**EXERCISE:** Exactly the lines from the one containing "Type Compatibility Check<br/>Output" through the end of the entries, both ends included, are to be output.

Revision tracking records:

--- START ---

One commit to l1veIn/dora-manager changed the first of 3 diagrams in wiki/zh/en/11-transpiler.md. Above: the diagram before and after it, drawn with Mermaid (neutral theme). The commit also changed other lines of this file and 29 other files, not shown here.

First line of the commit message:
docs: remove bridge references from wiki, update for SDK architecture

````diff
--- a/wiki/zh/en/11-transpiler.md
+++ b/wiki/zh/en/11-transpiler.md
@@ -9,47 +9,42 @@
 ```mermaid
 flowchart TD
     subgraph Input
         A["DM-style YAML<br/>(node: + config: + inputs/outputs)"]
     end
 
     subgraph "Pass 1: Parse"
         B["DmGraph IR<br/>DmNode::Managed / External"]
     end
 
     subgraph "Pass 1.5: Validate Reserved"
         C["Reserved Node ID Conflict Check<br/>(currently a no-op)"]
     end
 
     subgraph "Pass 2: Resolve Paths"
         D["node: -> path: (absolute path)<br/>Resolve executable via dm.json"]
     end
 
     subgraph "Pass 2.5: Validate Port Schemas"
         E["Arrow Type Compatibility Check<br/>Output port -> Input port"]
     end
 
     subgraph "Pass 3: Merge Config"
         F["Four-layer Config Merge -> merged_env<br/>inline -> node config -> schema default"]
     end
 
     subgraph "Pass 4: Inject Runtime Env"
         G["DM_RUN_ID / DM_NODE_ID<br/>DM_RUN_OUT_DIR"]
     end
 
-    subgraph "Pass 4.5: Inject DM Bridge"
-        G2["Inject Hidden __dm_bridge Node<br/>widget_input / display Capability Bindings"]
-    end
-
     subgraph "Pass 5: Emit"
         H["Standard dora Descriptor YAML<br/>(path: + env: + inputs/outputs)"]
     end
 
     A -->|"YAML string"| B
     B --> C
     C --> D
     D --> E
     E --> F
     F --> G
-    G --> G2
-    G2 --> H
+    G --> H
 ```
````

--- END ---

**OUTPUT:**
         E["Arrow Type Compatibility Check<br/>Output port -> Input port"]
     end
 
     subgraph "Pass 3: Merge Config"
         F["Four-layer Config Merge -> merged_env<br/>inline -> node config -> schema default"]
     end
 
     subgraph "Pass 4: Inject Runtime Env"
         G["DM_RUN_ID / DM_NODE_ID<br/>DM_RUN_OUT_DIR"]
     end
 
-    subgraph "Pass 4.5: Inject DM Bridge"
-        G2["Inject Hidden __dm_bridge Node<br/>widget_input / display Capability Bindings"]
-    end
-
     subgraph "Pass 5: Emit"
         H["Standard dora Descriptor YAML<br/>(path: + env: + inputs/outputs)"]
     end
 
     A -->|"YAML string"| B
     B --> C
     C --> D
     D --> E
     E --> F
     F --> G
-    G --> G2
-    G2 --> H
+    G --> H
 ```
````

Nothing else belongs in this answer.